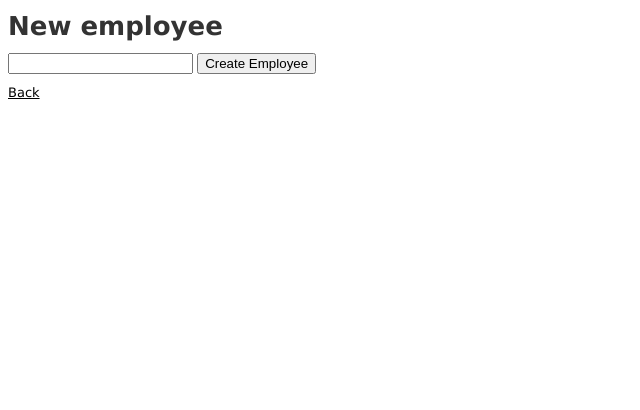
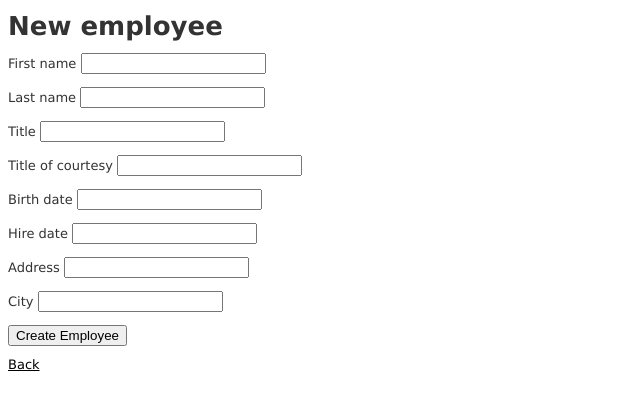
Before and after one commit to aral7/BDII, a Rails app: page /employees/new in a window 1280 px wide. Shown: the top 410 px of the page, without its empty margins (0-640 px from the left). Run offline with Rails 7, Linux system fonts and the light colour scheme; style sheets or scripts are compiled from the project's sources; parts of the project's set-up code (start-up, migrations or seed data) failed here and were passed over; some libraries are stand-ins or nearby versions.

Commit message:
updated form view to editing and creating new employees

```diff
--- a/app/models/employee.rb
+++ b/app/models/employee.rb
@@ -1,6 +1,6 @@
 class Employee < ActiveRecord::Base
   self.primary_key= 'EmployeeID'
   self.table_name = 'Employees'
-  has_one :ReportsTo, :class_name => 'Employee'
-  attr_accessible :FirstName, :LastName
+  belongs_to :employee, :foreign_key => 'ReportsTo', :primary_key => 'EmployeeID'
+  attr_accessible :FirstName, :LastName, :Photo, :City, :Address, :Title, :TitleOfCourtesy, :BirthDate, :HireDate
 end
--- a/app/views/employees/_form.html.erb
+++ b/app/views/employees/_form.html.erb
@@ -12,7 +12,22 @@
   <% end %>
 
   <div class="actions">
-    <%= f.text_field :FirstName %>
+    <p><label>First name</label>
+    <%= f.text_field :FirstName %></p>
+    <p><label>Last name</label>
+      <%= f.text_field :LastName %></p>
+    <p><label>Title</label>
+      <%= f.text_field :Title %></p>
+    <p><label>Title of courtesy</label>
+      <%= f.text_field :TitleOfCourtesy %></p>
+    <p><label>Birth date</label>
+      <%= f.text_field :BirthDate %></p>
+    <p><label>Hire date</label>
+      <%= f.text_field :HireDate %></p>
+    <p><label>Address</label>
+      <%= f.text_field :Address %></p>
+    <p><label>City</label>
+      <%= f.text_field :City %></p>
     <%= f.submit %>
   </div>
 <% end %>
--- a/app/views/employees/edit.html.erb
+++ b/app/views/employees/edit.html.erb
@@ -1,4 +1,4 @@
-<h1>Editing employee</h1>
+<h1>Editing employee <%= @employee.FirstName %> <%= @employee.LastName %></h1>
 
 <%= render 'form' %>
 
--- a/app/views/employees/index.html.erb
+++ b/app/views/employees/index.html.erb
@@ -9,7 +9,7 @@
 
 <% @employees.each do |employee| %>
   <tr>
-    <td><%= link_to 'Show', employee %></td>
+    <td><%= link_to employee.FirstName + ' ' + employee.LastName, employee %></td>
     <td><%= link_to 'Edit', edit_employee_path(employee) %></td>
     <td><%= link_to 'Destroy', employee, :method => :delete, :data => { :confirm => 'Are you sure?' } %></td>
   </tr>
--- a/app/views/employees/show.html.erb
+++ b/app/views/employees/show.html.erb
@@ -12,6 +12,7 @@
     <th>Address</th>
     <th>City</th>
     <th>Photo</th>
+    <th>Reports to</th>
   </tr>
   <tr>
     <td><%= @employee.FirstName %></td>
@@ -23,6 +24,7 @@
     <td><%= @employee.Address %></td>
     <td><%= @employee.City %></td>
     <td><%= image_tag url_for(:action => 'show_photo', :id => @employee.EmployeeID) %></td>
+    <td><%= link_to @employee.employee.FirstName + ' ' + @employee.employee.LastName, @employee.employee if @employee.employee != nil %></td>
   </tr>
 </table>
 <%= link_to 'Edit', edit_employee_path(@employee) %> |
```
Also changed, not shown: 1 other file.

- [Brief] From the data above, copy each line with the string "models" in it.

- [Answer space]
--- a/app/models/employee.rb
+++ b/app/models/employee.rb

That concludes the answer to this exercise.